Supplied records below:

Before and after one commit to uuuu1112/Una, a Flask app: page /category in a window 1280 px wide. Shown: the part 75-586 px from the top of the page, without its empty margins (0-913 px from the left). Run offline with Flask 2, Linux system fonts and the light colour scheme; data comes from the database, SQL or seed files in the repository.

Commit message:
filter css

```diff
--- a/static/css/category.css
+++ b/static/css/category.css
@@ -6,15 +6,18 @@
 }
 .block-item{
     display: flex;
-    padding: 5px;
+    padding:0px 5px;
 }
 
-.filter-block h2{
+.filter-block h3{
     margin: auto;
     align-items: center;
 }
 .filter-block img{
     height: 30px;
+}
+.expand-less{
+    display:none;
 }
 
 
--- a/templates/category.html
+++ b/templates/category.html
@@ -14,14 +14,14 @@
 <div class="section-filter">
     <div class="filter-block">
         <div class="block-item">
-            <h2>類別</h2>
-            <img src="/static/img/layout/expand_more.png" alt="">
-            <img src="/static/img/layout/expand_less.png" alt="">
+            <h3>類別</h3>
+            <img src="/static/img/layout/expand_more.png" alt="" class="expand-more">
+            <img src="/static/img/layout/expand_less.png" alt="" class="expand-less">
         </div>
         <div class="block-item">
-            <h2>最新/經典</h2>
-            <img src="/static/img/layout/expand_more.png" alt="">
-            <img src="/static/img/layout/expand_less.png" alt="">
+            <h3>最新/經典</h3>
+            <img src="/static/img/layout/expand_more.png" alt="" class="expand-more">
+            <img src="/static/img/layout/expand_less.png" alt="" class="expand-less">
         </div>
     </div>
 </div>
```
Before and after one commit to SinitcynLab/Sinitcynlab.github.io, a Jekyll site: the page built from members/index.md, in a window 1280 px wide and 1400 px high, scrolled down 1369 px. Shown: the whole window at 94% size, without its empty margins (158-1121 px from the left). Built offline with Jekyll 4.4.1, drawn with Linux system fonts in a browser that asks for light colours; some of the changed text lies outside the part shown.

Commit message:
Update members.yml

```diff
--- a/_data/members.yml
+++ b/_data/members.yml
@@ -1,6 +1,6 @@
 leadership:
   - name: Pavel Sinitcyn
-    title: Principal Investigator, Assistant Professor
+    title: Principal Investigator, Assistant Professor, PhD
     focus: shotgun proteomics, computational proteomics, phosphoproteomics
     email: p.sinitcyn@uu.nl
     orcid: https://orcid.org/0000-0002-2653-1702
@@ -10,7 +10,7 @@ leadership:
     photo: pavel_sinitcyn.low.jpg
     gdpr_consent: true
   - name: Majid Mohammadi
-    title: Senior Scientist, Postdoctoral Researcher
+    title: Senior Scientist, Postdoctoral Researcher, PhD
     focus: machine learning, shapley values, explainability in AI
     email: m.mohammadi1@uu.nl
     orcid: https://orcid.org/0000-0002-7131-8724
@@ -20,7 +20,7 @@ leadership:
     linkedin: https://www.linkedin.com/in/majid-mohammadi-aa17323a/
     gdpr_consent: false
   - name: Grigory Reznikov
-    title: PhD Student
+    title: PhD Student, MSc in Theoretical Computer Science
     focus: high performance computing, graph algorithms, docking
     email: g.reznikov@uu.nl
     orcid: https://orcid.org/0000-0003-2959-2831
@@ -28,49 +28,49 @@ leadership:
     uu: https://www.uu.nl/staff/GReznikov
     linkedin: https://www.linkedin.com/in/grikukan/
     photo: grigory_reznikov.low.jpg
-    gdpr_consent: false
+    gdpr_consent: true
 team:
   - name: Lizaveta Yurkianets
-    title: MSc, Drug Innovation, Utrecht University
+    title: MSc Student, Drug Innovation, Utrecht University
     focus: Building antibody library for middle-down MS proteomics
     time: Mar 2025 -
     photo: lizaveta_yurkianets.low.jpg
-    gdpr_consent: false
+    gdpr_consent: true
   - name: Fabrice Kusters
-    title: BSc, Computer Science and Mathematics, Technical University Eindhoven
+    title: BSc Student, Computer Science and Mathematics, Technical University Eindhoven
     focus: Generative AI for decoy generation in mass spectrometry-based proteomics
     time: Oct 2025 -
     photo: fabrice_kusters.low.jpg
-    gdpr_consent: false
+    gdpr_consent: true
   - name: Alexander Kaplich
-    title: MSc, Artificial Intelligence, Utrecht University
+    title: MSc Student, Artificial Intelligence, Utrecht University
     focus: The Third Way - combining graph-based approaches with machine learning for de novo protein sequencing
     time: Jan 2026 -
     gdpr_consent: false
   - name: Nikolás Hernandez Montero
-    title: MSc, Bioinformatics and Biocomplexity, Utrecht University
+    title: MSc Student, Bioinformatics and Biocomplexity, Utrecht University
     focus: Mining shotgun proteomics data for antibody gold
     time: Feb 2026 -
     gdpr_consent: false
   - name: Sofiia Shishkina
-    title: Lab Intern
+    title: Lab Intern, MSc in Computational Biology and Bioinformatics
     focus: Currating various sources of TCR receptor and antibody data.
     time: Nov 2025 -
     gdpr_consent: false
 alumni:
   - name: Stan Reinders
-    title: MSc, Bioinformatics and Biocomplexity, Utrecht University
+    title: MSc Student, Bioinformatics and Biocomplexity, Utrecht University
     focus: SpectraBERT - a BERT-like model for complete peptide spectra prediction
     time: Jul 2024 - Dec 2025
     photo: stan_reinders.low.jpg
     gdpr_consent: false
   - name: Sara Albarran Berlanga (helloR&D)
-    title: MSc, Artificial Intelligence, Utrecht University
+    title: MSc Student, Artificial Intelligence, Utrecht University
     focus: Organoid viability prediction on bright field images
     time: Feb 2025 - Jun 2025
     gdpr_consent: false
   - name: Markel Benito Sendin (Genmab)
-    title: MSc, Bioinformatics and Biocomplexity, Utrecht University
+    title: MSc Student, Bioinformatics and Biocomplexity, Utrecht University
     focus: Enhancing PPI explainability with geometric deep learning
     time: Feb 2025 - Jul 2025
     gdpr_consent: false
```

End of Supplied records.

[Exercise directions]: What lines in the entries above include the string "leadership"? Return each one.

[Task answer]:
 leadership:
@@ -10,7 +10,7 @@ leadership:
@@ -20,7 +20,7 @@ leadership:
@@ -28,49 +28,49 @@ leadership:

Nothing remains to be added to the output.